External validation and sub-cohort analysis of stochastic forecasting models in NICU cohorts
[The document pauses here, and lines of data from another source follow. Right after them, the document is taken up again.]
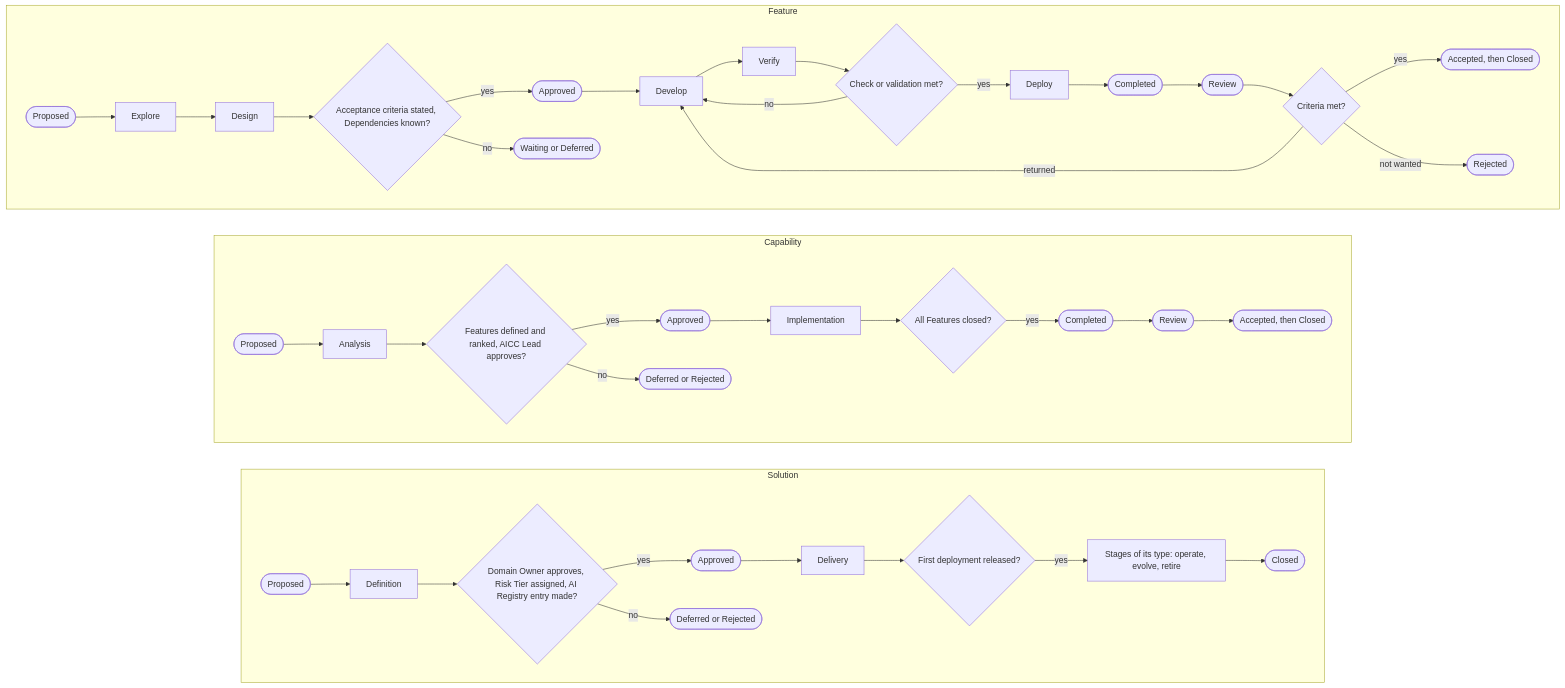
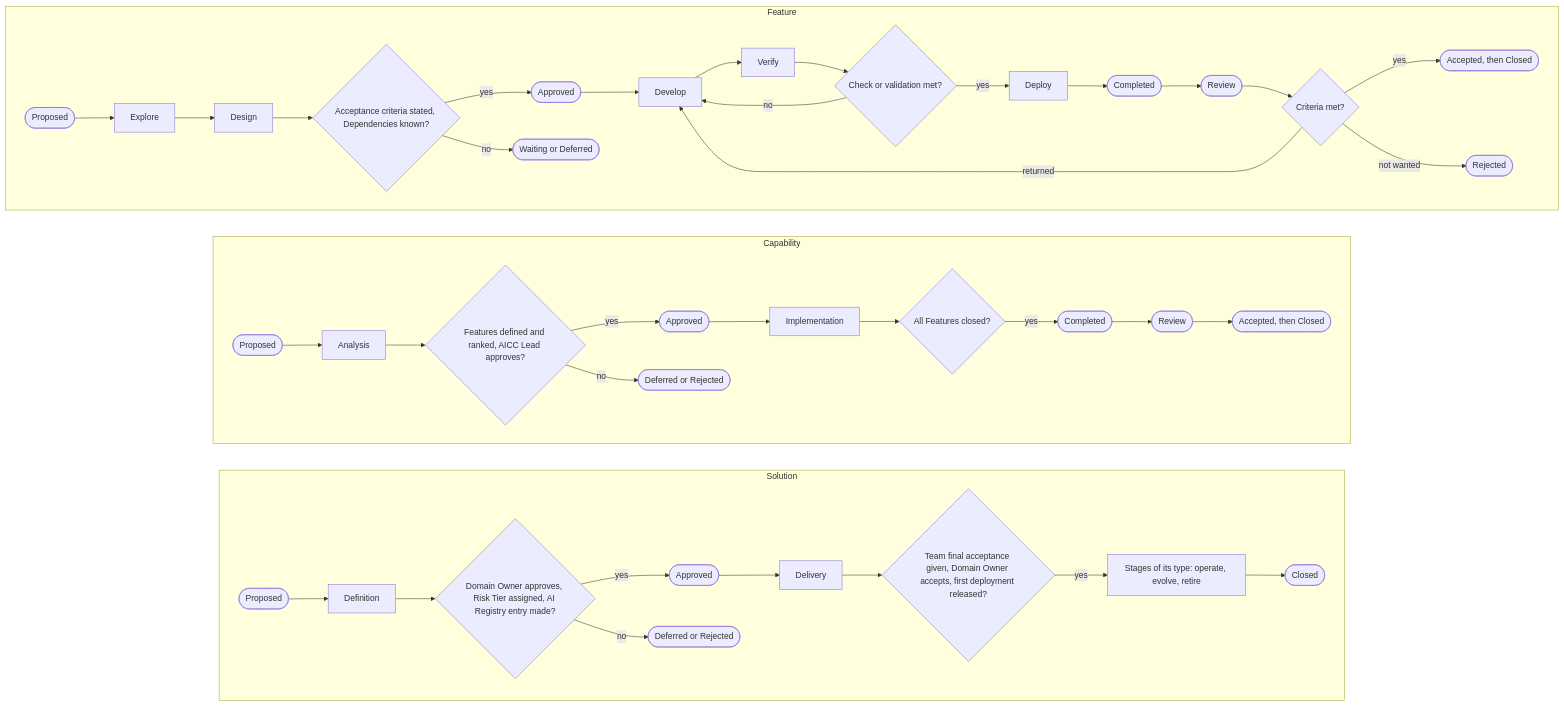
Before and after one commit to devhogu/ob-aicc: the fourth of 13 diagrams in charter/documents/solution-lifecycle-model.md, drawn with Mermaid. The commit also changed other lines of this file and 75 other files, not shown here.

Commit message:
Life-cycle flows, measures, end-to-end evaluation, two-level acceptance, and the yearly Steering in December (DR-2026-050 to DR-2026-057)

````diff
--- a/charter/documents/solution-lifecycle-model.md
+++ b/charter/documents/solution-lifecycle-model.md
@@ -212,30 +217,30 @@
 ```mermaid
 flowchart TB
   subgraph FEATURE["Feature"]
     direction LR
     F0(["Proposed"]) --> F1["Explore"] --> F2["Design"] --> FC1{"Acceptance criteria stated, Dependencies known?"}
     FC1 -->|yes| F3(["Approved"]) --> F4["Develop"] --> F5["Verify"] --> FC2{"Check or validation met?"}
     FC2 -->|yes| F6["Deploy"] --> F7(["Completed"]) --> F8(["Review"]) --> FC3{"Criteria met?"}
     FC3 -->|yes| F9(["Accepted, then Closed"])
     FC3 -->|returned| F4
     FC3 -->|not wanted| F10(["Rejected"])
     FC2 -->|no| F4
     FC1 -->|no| F11(["Waiting or Deferred"])
   end
   subgraph CAPABILITY["Capability"]
     direction LR
     C0(["Proposed"]) --> C1["Analysis"] --> CC1{"Features defined and ranked, AICC Lead approves?"}
     CC1 -->|yes| C2(["Approved"]) --> C3["Implementation"] --> CC2{"All Features closed?"}
     CC2 -->|yes| C4(["Completed"]) --> C5(["Review"]) --> C6(["Accepted, then Closed"])
     CC1 -->|no| C7(["Deferred or Rejected"])
   end
   subgraph SOLUTION["Solution"]
     direction LR
     S0(["Proposed"]) --> S1["Definition"] --> SC1{"Domain Owner approves, Risk Tier assigned, AI Registry entry made?"}
-    SC1 -->|yes| S2(["Approved"]) --> S3["Delivery"] --> SC2{"First deployment released?"}
+    SC1 -->|yes| S2(["Approved"]) --> S3["Delivery"] --> SC2{"Team final acceptance given, Domain Owner accepts, first deployment released?"}
     SC2 -->|yes| S4["Stages of its type: operate, evolve, retire"] --> S5(["Closed"])
     SC1 -->|no| S6(["Deferred or Rejected"])
   end
   FEATURE ~~~ CAPABILITY
   CAPABILITY ~~~ SOLUTION
 ```
````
Hyperglycaemia is a prevalent complication in the neonatal intensive care unit (NICU) and is associated with worsened outcomes. It occurs as a result of prematurity, under developed endogenous glucose regulatory systems and clinical stress. The stochastic targeting (STAR) framework provides patient-specific, model-based glycaemic control with a clinically proven level of confidence on the outcome of treatment interventions, thus directly managing the risk of hypo- and hyper- glycaemia. However, stochastic models that are over conservative can limit control performance. Retrospective clinical data from 61 episodes (25 retrospective and 36 from a prospective blood glucose control study) of insulin therapy in very-low birth weight (VLBW) and extremely-low birth weight (ELBW) neonates are used to create a new stochastic model of model-based insulin sensitivity (SI [L/mU/min]). Sub-cohort models based on gestational age (GA) and birth weight (BW) are also created. Performance is assessed by the percentage of patients who have 90% of actual intra-patient variability in SI captured by the 90% confidence bands of the cohort based (inter-patient) stochastic variability model created. This assessment measures per-patient accuracy for any given cohort model. Per-patient coverage trends were very similar between prospective and retrospective cohorts, providing a measure of external validation of cohort similarity. Per-patient coverage was improved though the use of BW and GA dependent stochastic models, which ensures that the stochastic models more accurately capture both inter- and intra- patient variability. Stochastic models based on insulin sensitivities during insulin treatment periods are tighter and give better and safer glycaemic control. More patient specific methods, particularly in the modeling of endogenous insulin and glucose production, will be required to further improve forecasting and glycaemic control.